Background: Thionamides are a safe and effective treatment for Graves thyrotoxicosis and tend to be favoured over radioiodine in the UK. Risk of recurrence following cessation of thionamides is high although most studies tend to have short duration of follow up. We have previously published follow-up data to 4 years in this cohort and now present follow-up out to 7 years.
Methods: Retrospective review of first presentation Graves disease where a course of thionamide was completed (n=282). Age, gender, smoking status, free T4, total T3, TRAb at diagnosis, TRAb at cessation of thionamide and time to normalization of thyroid function were assessed.
Results: Recurrent thyrotoxicosis occurred in 30% (84/282) at 1 year, 41% (113/273) at 2 years, 50% (130/259) at 3 years, 56% at 4 years (127/228), 62% at 5 years (101/163), 59% at 6 years (66/111) and 65% at 7 years (58/89). Logistic regression identified younger age and higher TRAb at cessation, as independent predictors of recurrence. 1 year after thionamide withdrawal, cessation TRAb <0.9 mU/L was associated with a 22% risk of recurrence compared to 46% when TRAb was ≥1.5 mU/L (P<0.001). The corresponding figures for 5-year recurrence risk were 54% and 73%, respectively (P<0.05). TRAb at diagnosis >12 mU/L was associated with a 79% risk of recurrence over 5 years compared to 47% when diagnosis TRAbs were < 5 mU/L (P=0.005).
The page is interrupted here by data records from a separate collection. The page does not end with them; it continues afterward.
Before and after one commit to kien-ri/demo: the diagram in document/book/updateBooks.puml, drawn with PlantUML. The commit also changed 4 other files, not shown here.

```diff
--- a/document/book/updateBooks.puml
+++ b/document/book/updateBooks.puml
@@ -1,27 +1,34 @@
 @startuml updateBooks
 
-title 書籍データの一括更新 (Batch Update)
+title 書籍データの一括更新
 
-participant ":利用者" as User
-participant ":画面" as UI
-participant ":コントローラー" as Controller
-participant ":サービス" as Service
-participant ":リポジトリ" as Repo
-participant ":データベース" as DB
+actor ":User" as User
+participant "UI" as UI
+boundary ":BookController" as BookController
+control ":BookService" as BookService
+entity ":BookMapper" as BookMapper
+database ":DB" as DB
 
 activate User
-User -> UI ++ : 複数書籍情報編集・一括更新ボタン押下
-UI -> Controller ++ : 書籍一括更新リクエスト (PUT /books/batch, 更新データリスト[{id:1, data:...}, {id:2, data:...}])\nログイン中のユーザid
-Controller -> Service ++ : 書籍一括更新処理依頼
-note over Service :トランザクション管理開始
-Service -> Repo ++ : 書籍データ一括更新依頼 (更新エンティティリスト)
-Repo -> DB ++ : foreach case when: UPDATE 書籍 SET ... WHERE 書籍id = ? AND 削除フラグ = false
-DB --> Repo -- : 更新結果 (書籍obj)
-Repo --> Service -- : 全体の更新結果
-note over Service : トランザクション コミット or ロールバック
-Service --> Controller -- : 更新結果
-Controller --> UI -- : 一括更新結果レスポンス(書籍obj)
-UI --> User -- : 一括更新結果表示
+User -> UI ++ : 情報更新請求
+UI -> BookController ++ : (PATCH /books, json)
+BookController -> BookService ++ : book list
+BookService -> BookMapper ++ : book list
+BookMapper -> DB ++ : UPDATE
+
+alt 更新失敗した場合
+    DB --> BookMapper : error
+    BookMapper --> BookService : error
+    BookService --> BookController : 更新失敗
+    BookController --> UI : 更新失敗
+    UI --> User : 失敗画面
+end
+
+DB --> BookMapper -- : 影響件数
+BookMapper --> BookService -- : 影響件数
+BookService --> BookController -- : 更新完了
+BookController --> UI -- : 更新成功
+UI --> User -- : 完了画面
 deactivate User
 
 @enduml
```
Conclusions: This cohort provides the longest, well-characterised follow-up of a large number of patients with Graves disease after planned thionamide withdrawal. High TRAbs at diagnosis, and also at cessation of therapy, are indicative of a very high risk of recurrence. Only one-third of all patients will remain euthyroid in the long-term. In patients where recurrent thyrotoxicosis would be particularly hazardous, early consideration should be given to primary radioiodine therapy.